In my first attempt at writing badly, Winning was Never the Only Thing, I attempted to convey the idea that sports was more about the people who participated in athletic endeavors than the act of winning itself. Whether it was winning a game or losing an event, paramount was recognizing that even the losers put forth great effort…and display a “winning” effort. No I don’t believe everyone should get a trophy but everyone should be recognized for the effort that they put in to “winning or losing” and just not for the winning. Simone Biles, Simone Manuel, Michael Phelps and the rest of the medal winners should be praised for their accomplishments but what embodies the Olympic Spirit, and winning in general, for me, was exemplified when Abbey D’Agostino of the United States and Nikki Hamblin of New Zealand became tangled with each other in the five thousand meters. After Hamblin went down, D’Agostino tripped over her and also fell to the ground. Though the US runner’s leg was badly injured, the runners helped each other to their feet, and Hamblin cheered on the American as she stumbled, in obvious pain with an Olympics’ ending knee injury, to the finish line…in last place. After finishing, both runners embraced in what ABC’s WIDE WORLD OF SPORTS would have called “the agony of defeat.” I would call it displaying a “gold medal” attitude despite the fact I could hardly see the display due to the tears in my eyes. On the same day, Haitian hurdler Jeffery Julmis face planted on the first hurdle in the one-tens losing any chance of a medal. Instead of staying down in humiliation, Julmis untangled himself and completed the race to finish last…because finishing must be important.

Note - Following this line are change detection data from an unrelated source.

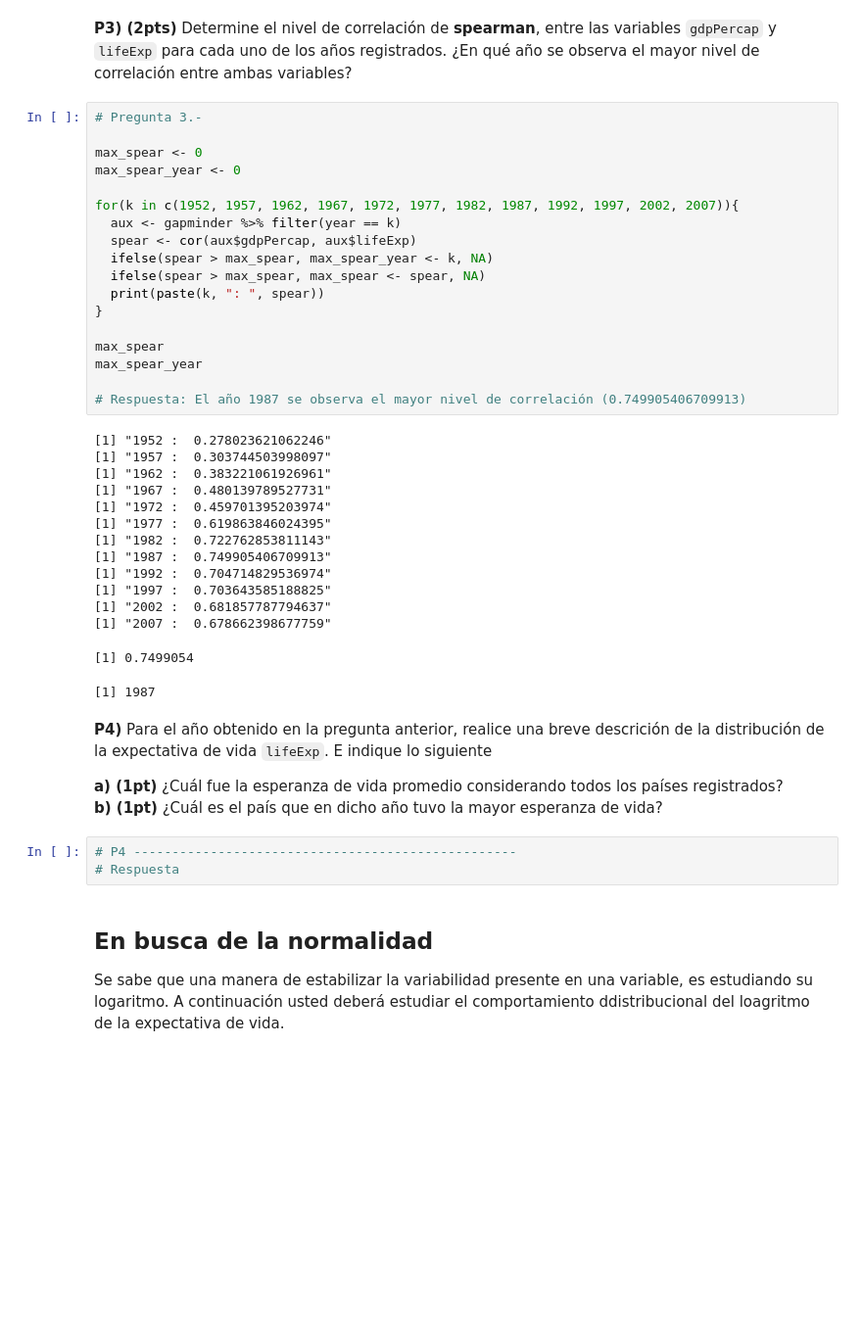
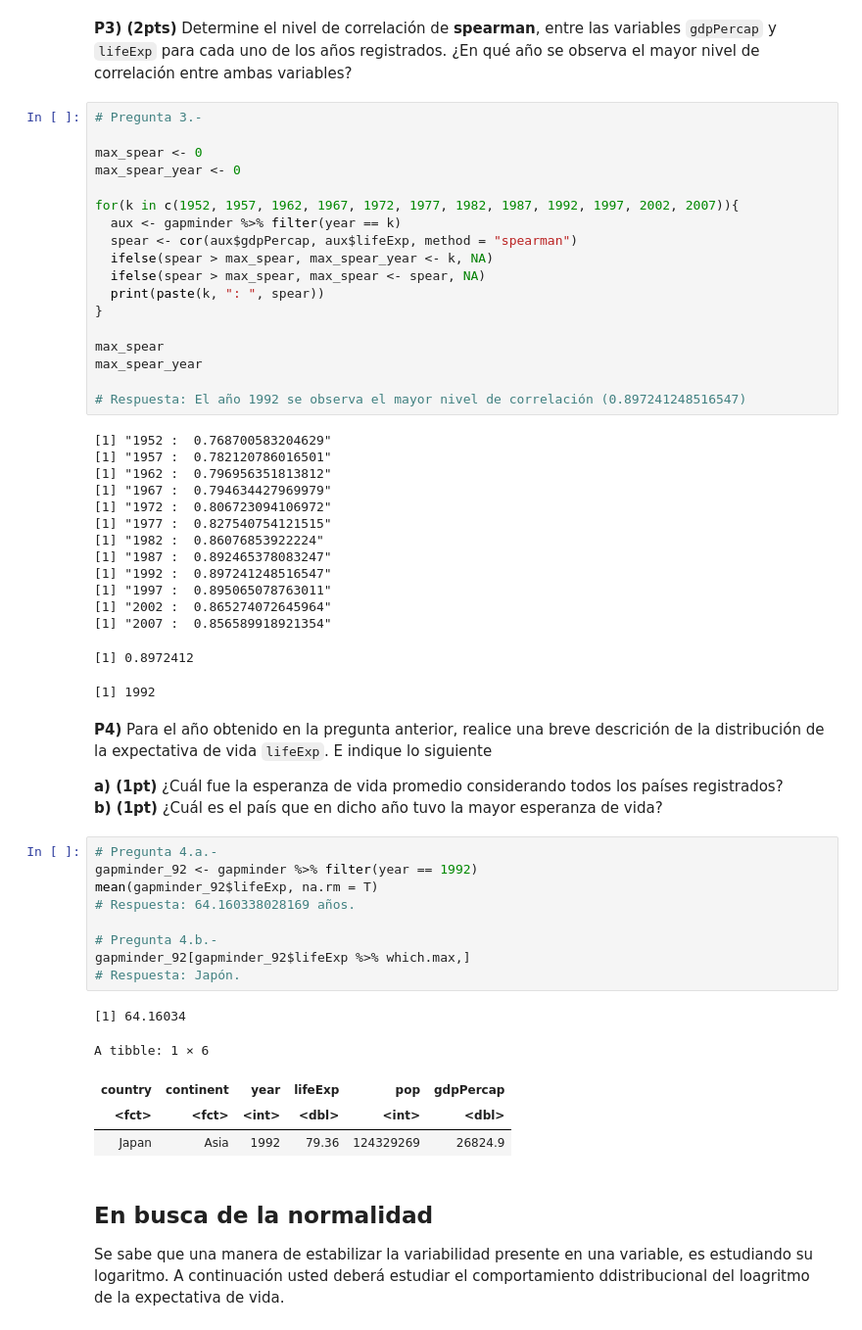
Before and after one commit to HaroldConley/diplomado_BD, a Jupyter notebook: Evaluaciones/C3/Evaluacion_final_v10.ipynb, the cells around one changed output. Shown at 98% size. Cells and saved outputs as stored; diff of their text form; blank space fills up the shorter version.

```diff
--- a/Evaluaciones/C3/Evaluacion_final_v10.ipynb
+++ b/Evaluaciones/C3/Evaluacion_final_v10.ipynb
@@ -129,7 +129,7 @@ max_spear_year <- 0
 
 for(k in c(1952, 1957, 1962, 1967, 1972, 1977, 1982, 1987, 1992, 1997, 2002, 2007)){
   aux <- gapminder %>% filter(year == k)
-  spear <- cor(aux$gdpPercap, aux$lifeExp)
+  spear <- cor(aux$gdpPercap, aux$lifeExp, method = "spearman")
   ifelse(spear > max_spear, max_spear_year <- k, NA)
   ifelse(spear > max_spear, max_spear <- spear, NA)
   print(paste(k, ": ", spear))
@@ -138,30 +138,42 @@ for(k in c(1952, 1957, 1962, 1967, 1972, 1977, 1982, 1987, 1992, 1997, 2002, 200
 max_spear
 max_spear_year
 
-# Respuesta: El año 1987 se observa el mayor nivel de correlación (0.749905406709913)
+# Respuesta: El año 1992 se observa el mayor nivel de correlación (0.897241248516547)
 # %% [output]
-[1] "1952 :  0.278023621062246"
-[1] "1957 :  0.303744503998097"
-[1] "1962 :  0.383221061926961"
-[1] "1967 :  0.480139789527731"
-[1] "1972 :  0.459701395203974"
-[1] "1977 :  0.619863846024395"
-[1] "1982 :  0.722762853811143"
-[1] "1987 :  0.749905406709913"
-[1] "1992 :  0.704714829536974"
-[1] "1997 :  0.703643585188825"
-[1] "2002 :  0.681857787794637"
-[1] "2007 :  0.678662398677759"
+[1] "1952 :  0.768700583204629"
+[1] "1957 :  0.782120786016501"
+[1] "1962 :  0.796956351813812"
+[1] "1967 :  0.794634427969979"
+[1] "1972 :  0.806723094106972"
+[1] "1977 :  0.827540754121515"
+[1] "1982 :  0.86076853922224"
+[1] "1987 :  0.892465378083247"
+[1] "1992 :  0.897241248516547"
+[1] "1997 :  0.895065078763011"
+[1] "2002 :  0.865274072645964"
+[1] "2007 :  0.856589918921354"
-[1] 0.7499054
+[1] 0.8972412
-[1] 1987
+[1] 1992
 # %% [markdown]
 **P4)** Para el año obtenido en la pregunta anterior, realice una breve descrición de la distribución de la expectativa de vida `lifeExp`. E indique lo siguiente
 
    **a) (1pt)** ¿Cuál fue la esperanza de vida promedio considerando todos los países registrados?<br>
    **b) (1pt)** ¿Cuál es el país que en dicho año tuvo la mayor esperanza de vida?<br>
-# %%
-# P4 --------------------------------------------------
-# Respuesta
+# %%
+# Pregunta 4.a.-
+gapminder_92 <- gapminder %>% filter(year == 1992)
+mean(gapminder_92$lifeExp, na.rm = T)
+# Respuesta: 64.160338028169 años.
+
+# Pregunta 4.b.-
+gapminder_92[gapminder_92$lifeExp %>% which.max,]
+# Respuesta: Japón.
+# %% [output]
+[1] 64.16034
+A tibble: 1 × 6
+| country | continent | year | lifeExp | pop | gdpPercap |
+| <fct> | <fct> | <int> | <dbl> | <int> | <dbl> |
+| Japan | Asia | 1992 | 79.36 | 124329269 | 26824.9 |
 # %% [markdown]
 ## En busca de la normalidad
 
```
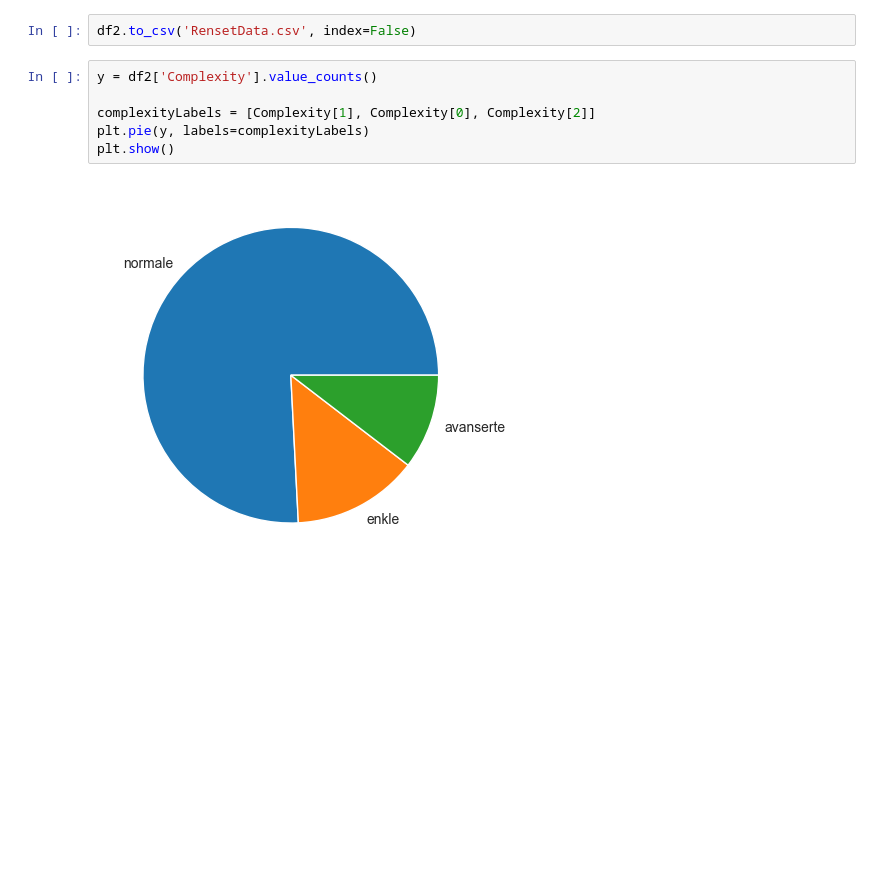
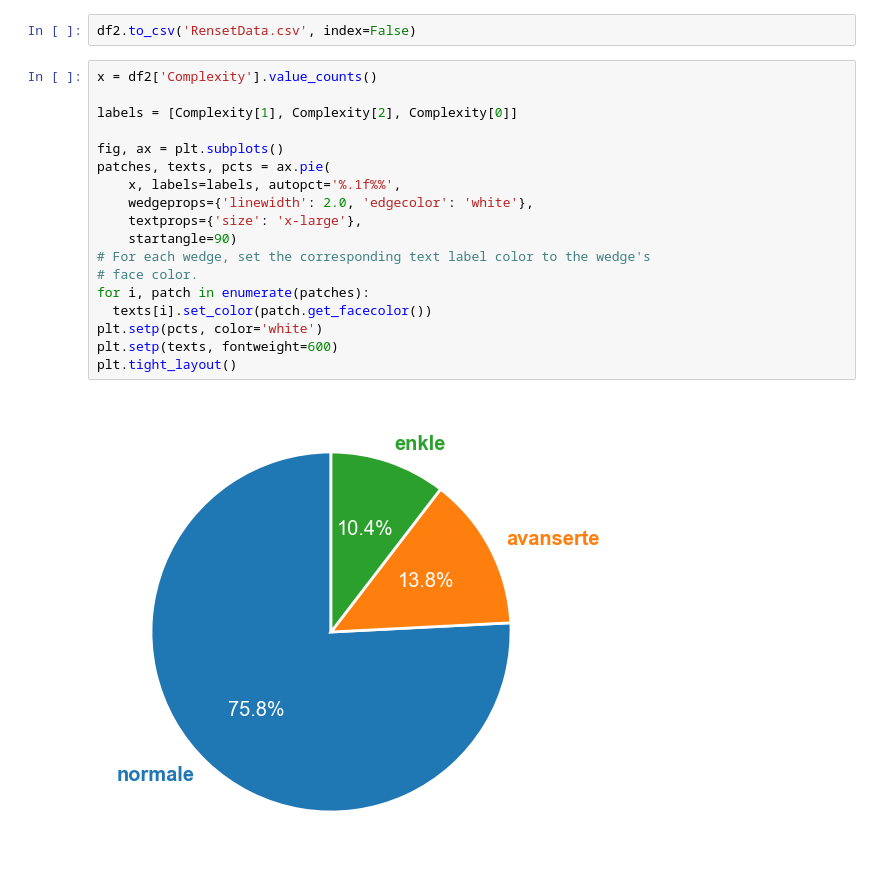
Before and after one commit to danielthorland/ISTG1003-Statistikk-prosjekt, a Jupyter notebook: prosjekt/Oppgave1/Complexity to themes.ipynb, the cells around one changed output. Cells and saved outputs as stored; diff of their text form; blank space fills up the shorter version.

```diff
--- a/prosjekt/Oppgave1/Complexity to themes.ipynb
+++ b/prosjekt/Oppgave1/Complexity to themes.ipynb
@@ -104,10 +103,22 @@ df2
 # %%
 df2.to_csv('RensetData.csv', index=False)
 # %%
-y = df2['Complexity'].value_counts()
+x = df2['Complexity'].value_counts()
 
-complexityLabels = [Complexity[1], Complexity[0], Complexity[2]]
-plt.pie(y, labels=complexityLabels)
-plt.show()
+labels = [Complexity[1], Complexity[2], Complexity[0]]
+
+fig, ax = plt.subplots()
+patches, texts, pcts = ax.pie(
+    x, labels=labels, autopct='%.1f%%',
+    wedgeprops={'linewidth': 2.0, 'edgecolor': 'white'},
+    textprops={'size': 'x-large'},
+    startangle=90)
+# For each wedge, set the corresponding text label color to the wedge's
+# face color.
+for i, patch in enumerate(patches):
+  texts[i].set_color(patch.get_facecolor())
+plt.setp(pcts, color='white')
+plt.setp(texts, fontweight=600)
+plt.tight_layout()
 # %% [output]
-[figure, old version]
+[figure, new version]
```
Also changed, not shown: parts of 1 cell of this notebook.
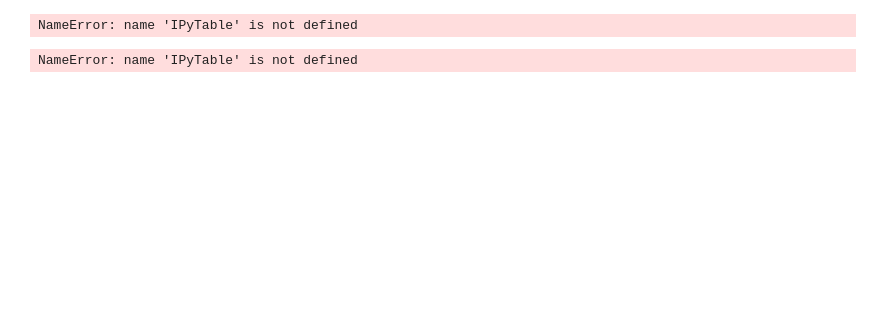
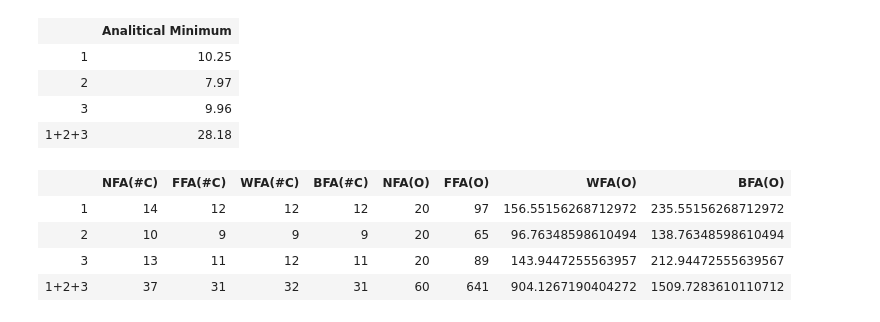
Before and after one commit to chaliy/studies-octo-adventure, a Jupyter notebook: lp/c2_2/do/l2_2.ipynb, the cells around one changed output. Drawn from its saved outputs; the diff is of its cells as text; code cells hidden in the pictures; blank space fills up the shorter version.

```diff
--- a/lp/c2_2/do/l2_2.ipynb
+++ b/lp/c2_2/do/l2_2.ipynb
@@ -174,5 +568,5 @@ NameError: name 'bfa_sorted' is not defined
 # %%
-IPyTable(["", "Analitical Minimum"],
+display_table(["", "Analitical Minimum"],
 	[
 		["1", min_analitical(c, s1)],
 		["2", min_analitical(c, s2)],
@@ -180,15 +574,23 @@ IPyTable(["", "Analitical Minimum"],
 		["1+2+3", min_analitical(c, s)]
 	])
 # %% [output]
-NameError: name 'IPyTable' is not defined
+|  | Analitical Minimum |
+| 1 | 10.25 |
+| 2 | 7.97 |
+| 3 | 9.96 |
+| 1+2+3 | 28.18 |
 # %%
-IPyTable(["", "NFA(#C)", "FFA(#C)", "WFA(#C)", "BFA(#C)", "NFA(O)", "FFA(O)", "WFA(O)", "BFA(O)"],
+display_table(["", "NFA(#C)", "FFA(#C)", "WFA(#C)", "BFA(#C)", "NFA(O)", "FFA(O)", "WFA(O)", "BFA(O)"],
 	[
 		["1", len(s1_nfa_containers), len(s1_ffa_containers), len(s1_wfa_containers), len(s1_bfa_containers), s1_nfa_o, s1_ffa_o, s1_wfa_o, s1_bfa_o],
 		["2", len(s2_nfa_containers), len(s2_ffa_containers), len(s2_wfa_containers), len(s2_bfa_containers), s2_nfa_o, s2_ffa_o, s2_wfa_o, s2_bfa_o],
 		["3", len(s3_nfa_containers), len(s3_ffa_containers), len(s3_wfa_containers), len(s3_bfa_containers), s3_nfa_o, s3_ffa_o, s3_wfa_o, s3_bfa_o],
 		["1+2+3", len(s_nfa_containers), len(s_ffa_containers), len(s_wfa_containers), len(s_bfa_containers), s_nfa_o, s_ffa_o, s_wfa_o, s_bfa_o]
 	])
 # %% [output]
-NameError: name 'IPyTable' is not defined
+|  | NFA(#C) | FFA(#C) | WFA(#C) | BFA(#C) | NFA(O) | FFA(O) | WFA(O) | BFA(O) |
+| 1 | 14 | 12 | 12 | 12 | 20 | 97 | 156.55156268712972 | 235.55156268712972 |
+| 2 | 10 | 9 | 9 | 9 | 20 | 65 | 96.76348598610494 | 138.76348598610494 |
+| 3 | 13 | 11 | 12 | 11 | 20 | 89 | 143.9447255563957 | 212.94472555639567 |
+| 1+2+3 | 37 | 31 | 32 | 31 | 60 | 641 | 904.1267190404272 | 1509.7283610110712 |
 # %%
```
Also changed, not shown: parts of 39 cells of this notebook, 15 other files.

Are there really any losers in the Olympics? I’m not sure we could call the 1988 Jamaican bobsled team “world class” but they did qualify and later had a movie made about them. The same year Eddie “The Eagle” Edwards, Great Britain’s “heroic loser” finishing last in the seventy and ninety-meter ski jumps but also had a movie made about his efforts. How can “losing” be important enough to have a movie made about it? More to the point I ask “Is Carrie Walsh a loser for not winning the gold in 2016…after two golds in previous Olympics?” The same could be asked about Gabby Douglas, who won an individual gold in 2012 but didn’t in 2016. I think the answer is no…and would add all the non-medal finishers to my list, BUT NO THEY DON’T GET TROPHIES FOR PARTICIPATING.

I am proud of what the United States has done and the legends we have been made but I am also proud of the losers too. To make the Olympics is a major accomplishment and all of the athletes deserve our heart-felt applause if they display the “Spirit of the Olympics.” Despite the comments of a certain US soccer goalie and the failure of an Egyptian to shake an Israeli’s hand, most participants have kept their “humility” in both victory and in defeat despite the inappropriate saying “Show me a good loser and I’ll show you a loser.” Show me a good loser and I’ll show you an Olympian.

For more of Don Miller’s unique outlook on life please click on the following link to purchase a book, view links to his blog or just to follow. Thank you. https://www.amazon.com/Don-Miller/e/B018IT38GM